Start of DATA FOR THIS TASK
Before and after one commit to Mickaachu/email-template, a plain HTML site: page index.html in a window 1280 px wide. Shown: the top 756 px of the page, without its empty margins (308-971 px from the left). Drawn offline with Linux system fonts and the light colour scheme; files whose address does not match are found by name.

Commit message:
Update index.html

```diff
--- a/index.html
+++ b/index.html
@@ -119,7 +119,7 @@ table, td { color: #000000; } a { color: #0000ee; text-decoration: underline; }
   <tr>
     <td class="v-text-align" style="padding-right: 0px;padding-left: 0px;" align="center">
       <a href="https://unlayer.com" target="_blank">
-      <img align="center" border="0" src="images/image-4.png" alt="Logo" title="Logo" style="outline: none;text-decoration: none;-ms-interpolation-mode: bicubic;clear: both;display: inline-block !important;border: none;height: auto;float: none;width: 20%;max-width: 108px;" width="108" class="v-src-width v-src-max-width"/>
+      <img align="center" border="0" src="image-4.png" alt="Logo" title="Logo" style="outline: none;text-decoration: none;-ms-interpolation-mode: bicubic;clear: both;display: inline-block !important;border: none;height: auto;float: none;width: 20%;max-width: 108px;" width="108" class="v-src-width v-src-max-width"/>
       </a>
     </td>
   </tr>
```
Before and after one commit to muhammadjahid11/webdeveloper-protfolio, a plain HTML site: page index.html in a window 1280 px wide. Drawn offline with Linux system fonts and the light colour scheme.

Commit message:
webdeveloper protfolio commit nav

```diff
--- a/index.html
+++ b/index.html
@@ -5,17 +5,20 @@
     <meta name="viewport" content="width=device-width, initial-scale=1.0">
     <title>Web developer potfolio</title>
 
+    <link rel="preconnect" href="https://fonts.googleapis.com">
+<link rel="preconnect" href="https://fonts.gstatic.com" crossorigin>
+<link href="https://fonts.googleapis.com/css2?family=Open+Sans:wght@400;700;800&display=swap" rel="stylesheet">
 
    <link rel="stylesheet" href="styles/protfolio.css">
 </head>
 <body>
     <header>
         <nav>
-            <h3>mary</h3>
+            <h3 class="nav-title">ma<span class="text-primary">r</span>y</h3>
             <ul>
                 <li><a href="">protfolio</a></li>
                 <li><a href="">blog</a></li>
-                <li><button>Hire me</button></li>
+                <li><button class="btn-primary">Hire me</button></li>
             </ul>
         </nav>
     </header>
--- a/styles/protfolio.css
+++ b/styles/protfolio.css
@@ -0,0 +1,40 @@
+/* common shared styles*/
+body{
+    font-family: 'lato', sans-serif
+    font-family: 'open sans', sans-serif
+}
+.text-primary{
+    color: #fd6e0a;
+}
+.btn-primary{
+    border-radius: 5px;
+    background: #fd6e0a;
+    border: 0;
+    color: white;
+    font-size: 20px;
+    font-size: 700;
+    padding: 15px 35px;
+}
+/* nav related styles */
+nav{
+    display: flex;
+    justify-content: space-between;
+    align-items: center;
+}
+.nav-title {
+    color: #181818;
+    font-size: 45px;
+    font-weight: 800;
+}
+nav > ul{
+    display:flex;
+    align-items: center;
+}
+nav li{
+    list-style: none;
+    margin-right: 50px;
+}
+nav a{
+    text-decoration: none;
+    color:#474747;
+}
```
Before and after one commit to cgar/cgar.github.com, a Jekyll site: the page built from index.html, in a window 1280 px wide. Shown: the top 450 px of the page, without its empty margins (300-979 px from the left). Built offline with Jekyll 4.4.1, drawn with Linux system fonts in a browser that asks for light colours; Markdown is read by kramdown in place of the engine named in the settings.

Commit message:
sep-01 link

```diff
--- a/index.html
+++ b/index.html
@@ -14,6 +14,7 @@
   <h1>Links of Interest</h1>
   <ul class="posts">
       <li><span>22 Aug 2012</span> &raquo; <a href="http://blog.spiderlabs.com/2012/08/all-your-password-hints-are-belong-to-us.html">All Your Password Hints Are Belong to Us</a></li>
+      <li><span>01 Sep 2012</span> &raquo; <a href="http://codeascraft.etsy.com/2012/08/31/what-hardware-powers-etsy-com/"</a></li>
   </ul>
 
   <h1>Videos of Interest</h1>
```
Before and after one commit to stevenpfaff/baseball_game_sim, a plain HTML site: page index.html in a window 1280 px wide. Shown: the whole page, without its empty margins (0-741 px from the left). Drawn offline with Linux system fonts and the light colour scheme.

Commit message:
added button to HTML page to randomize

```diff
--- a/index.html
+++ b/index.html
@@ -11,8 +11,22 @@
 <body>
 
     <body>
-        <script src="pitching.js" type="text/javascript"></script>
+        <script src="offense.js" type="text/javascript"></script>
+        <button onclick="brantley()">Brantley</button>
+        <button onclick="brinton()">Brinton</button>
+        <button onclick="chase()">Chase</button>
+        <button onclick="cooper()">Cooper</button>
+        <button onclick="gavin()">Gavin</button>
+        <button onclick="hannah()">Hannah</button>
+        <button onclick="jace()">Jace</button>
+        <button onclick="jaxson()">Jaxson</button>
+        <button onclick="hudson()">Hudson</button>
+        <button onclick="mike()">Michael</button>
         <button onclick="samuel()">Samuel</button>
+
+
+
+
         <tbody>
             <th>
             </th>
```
End of DATA FOR THIS TASK
**INSTRUCTIONS TO FOLLOW**.
Scan the listing above for the word "javascript" and show each line where it is found.

**TASK ANSWER**.
-        <script src="pitching.js" type="text/javascript"></script>
+        <script src="offense.js" type="text/javascript"></script>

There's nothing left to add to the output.